Start of Block

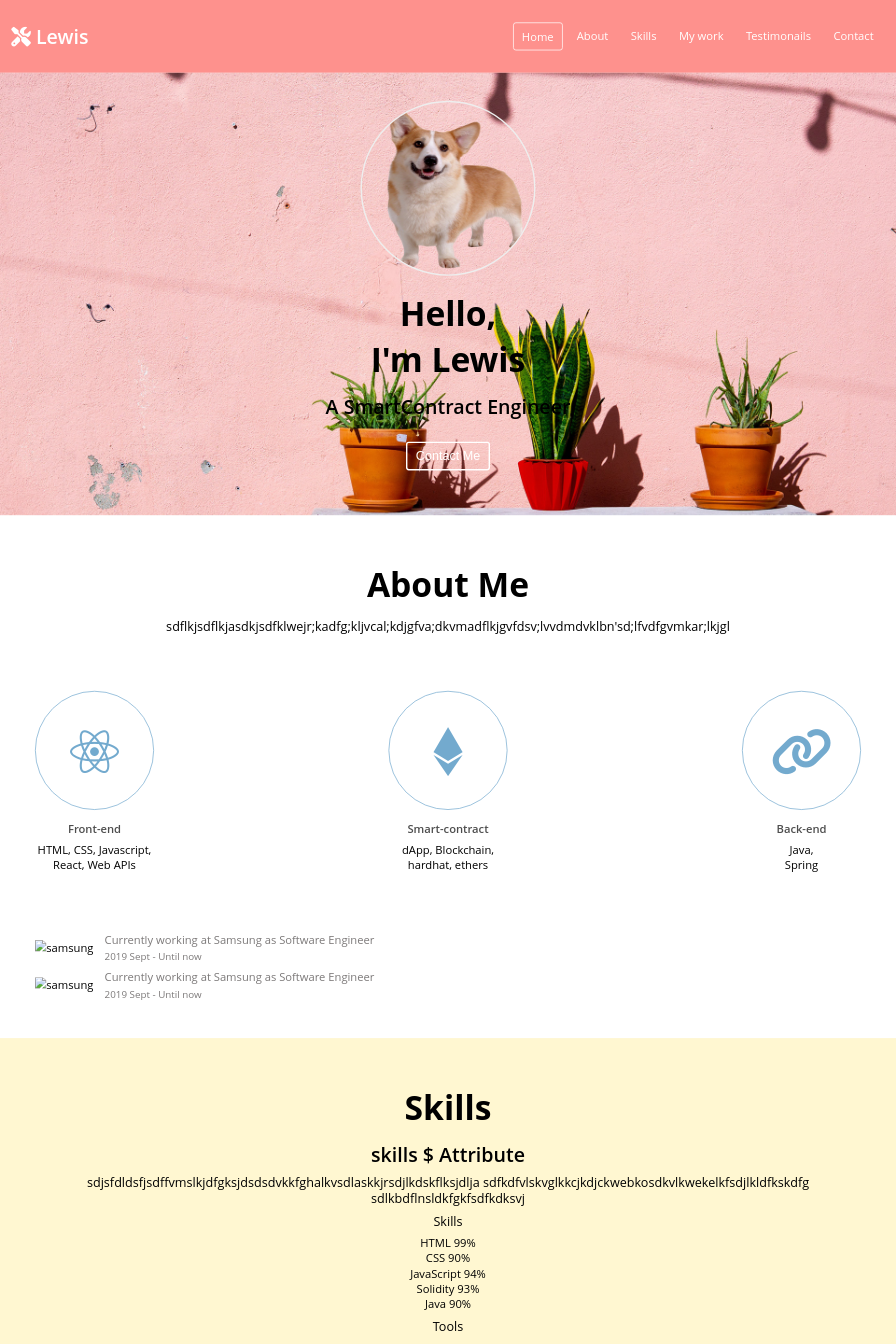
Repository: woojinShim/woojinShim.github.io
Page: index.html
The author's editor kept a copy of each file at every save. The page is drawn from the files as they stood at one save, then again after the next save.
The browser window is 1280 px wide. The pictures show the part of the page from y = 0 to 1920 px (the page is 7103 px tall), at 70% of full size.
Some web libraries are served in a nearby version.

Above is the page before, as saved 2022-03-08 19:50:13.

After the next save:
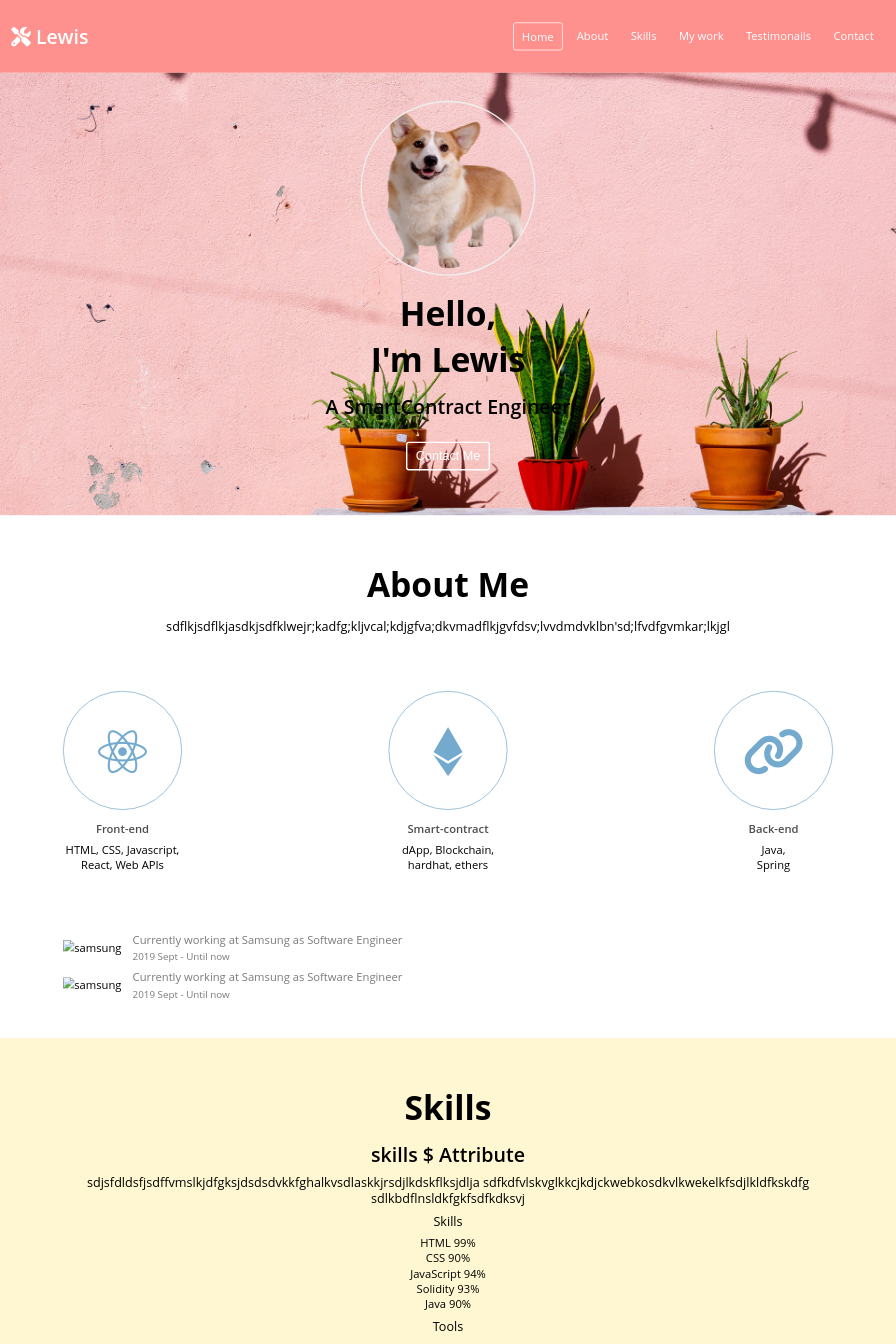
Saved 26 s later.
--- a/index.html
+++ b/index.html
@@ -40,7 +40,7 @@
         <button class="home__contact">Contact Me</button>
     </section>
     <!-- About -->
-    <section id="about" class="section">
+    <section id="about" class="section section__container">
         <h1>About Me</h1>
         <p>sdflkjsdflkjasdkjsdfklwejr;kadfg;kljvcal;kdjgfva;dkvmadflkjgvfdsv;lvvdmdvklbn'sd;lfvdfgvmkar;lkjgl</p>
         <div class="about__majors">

End of Block
Start of Block

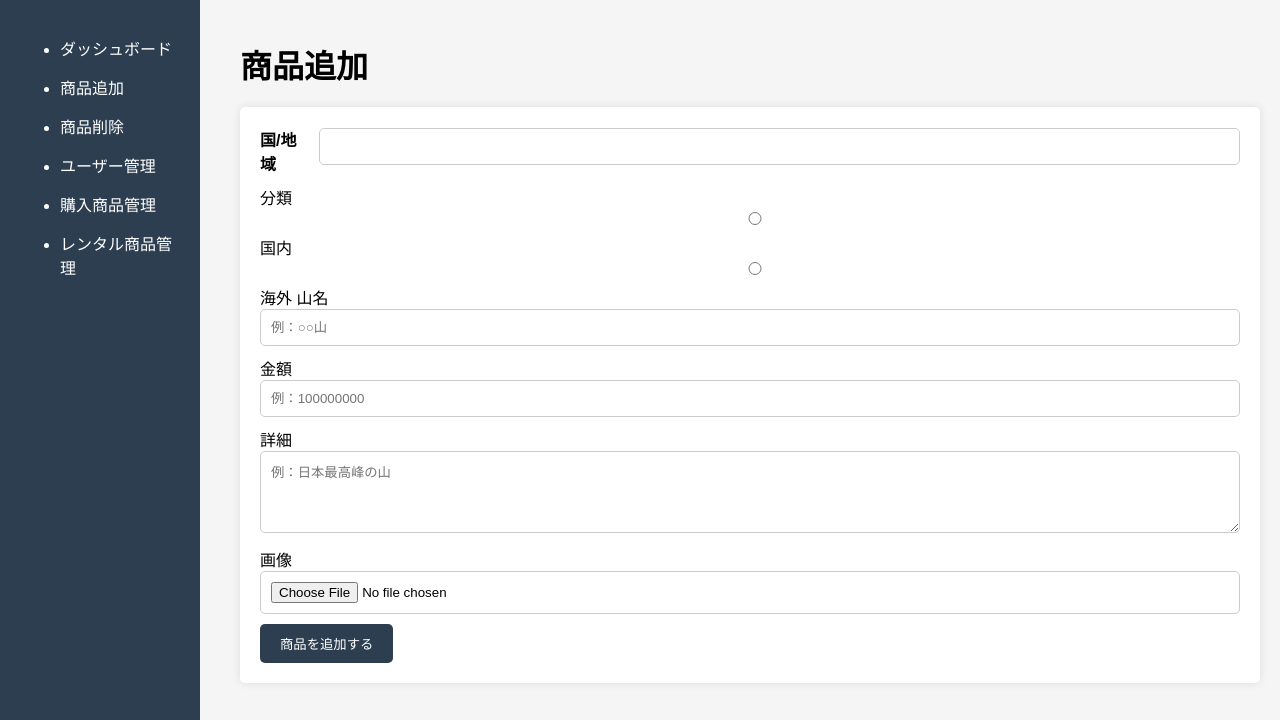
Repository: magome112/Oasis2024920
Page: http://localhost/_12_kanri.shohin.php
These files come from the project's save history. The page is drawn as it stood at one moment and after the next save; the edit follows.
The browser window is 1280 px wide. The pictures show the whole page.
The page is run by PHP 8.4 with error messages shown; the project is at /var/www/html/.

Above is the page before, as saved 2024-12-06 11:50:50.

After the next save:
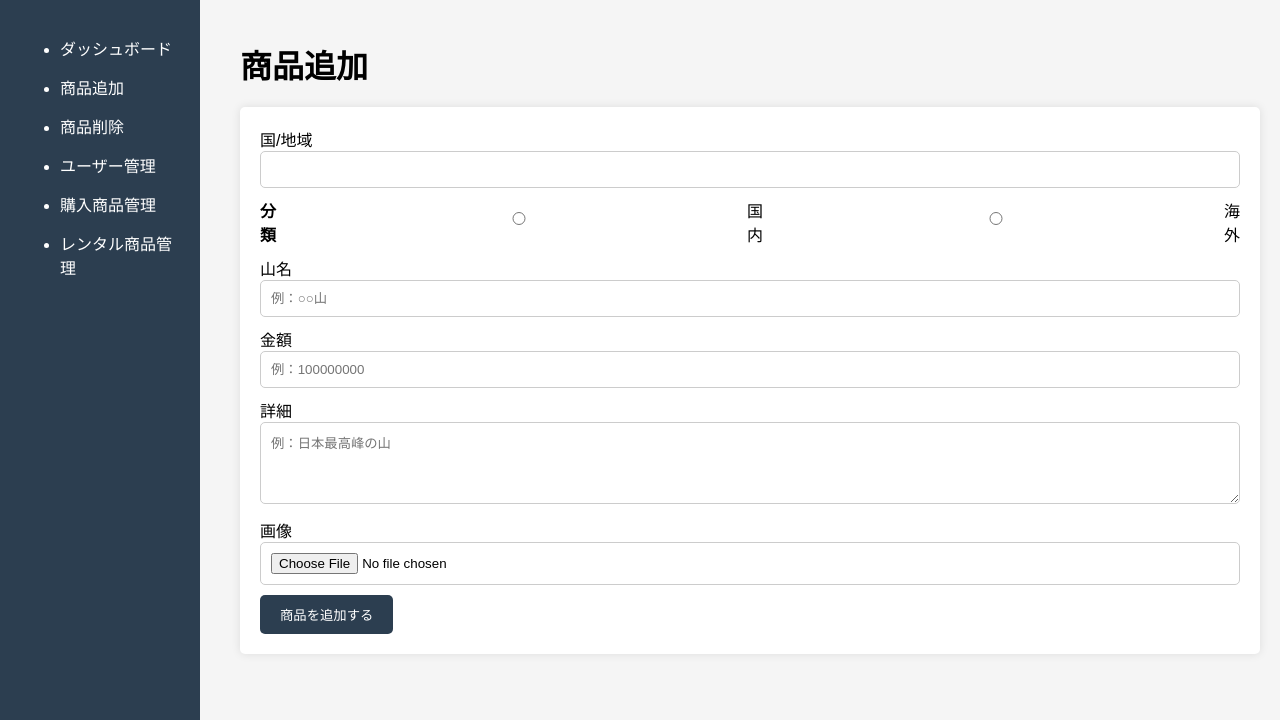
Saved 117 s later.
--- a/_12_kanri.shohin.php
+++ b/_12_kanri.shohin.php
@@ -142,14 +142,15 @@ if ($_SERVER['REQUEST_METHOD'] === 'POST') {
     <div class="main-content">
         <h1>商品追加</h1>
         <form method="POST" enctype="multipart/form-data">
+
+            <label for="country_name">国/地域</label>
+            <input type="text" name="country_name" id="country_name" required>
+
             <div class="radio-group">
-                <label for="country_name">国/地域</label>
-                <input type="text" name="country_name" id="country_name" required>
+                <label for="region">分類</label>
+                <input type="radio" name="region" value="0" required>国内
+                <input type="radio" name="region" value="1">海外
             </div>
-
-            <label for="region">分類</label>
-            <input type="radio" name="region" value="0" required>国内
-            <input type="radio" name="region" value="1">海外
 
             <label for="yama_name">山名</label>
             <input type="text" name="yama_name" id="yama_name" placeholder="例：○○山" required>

End of Block

Assignment | Please copy out from the data above, without any picture, exactly the lines running from the one that holds "Repository: woojinShim/woojinShim.github.io" through the one that holds "<h1>About Me</h1>", and nothing beyond them.

Problem solution |
Repository: woojinShim/woojinShim.github.io
Page: index.html
The author's editor kept a copy of each file at every save. The page is drawn from the files as they stood at one save, then again after the next save.
The browser window is 1280 px wide. The pictures show the part of the page from y = 0 to 1920 px (the page is 7103 px tall), at 70% of full size.
Some web libraries are served in a nearby version.

Above is the page before, as saved 2022-03-08 19:50:13.

After the next save:
Saved 26 s later.
--- a/index.html
+++ b/index.html
@@ -40,7 +40,7 @@
         <button class="home__contact">Contact Me</button>
     </section>
     <!-- About -->
-    <section id="about" class="section">
+    <section id="about" class="section section__container">
         <h1>About Me</h1>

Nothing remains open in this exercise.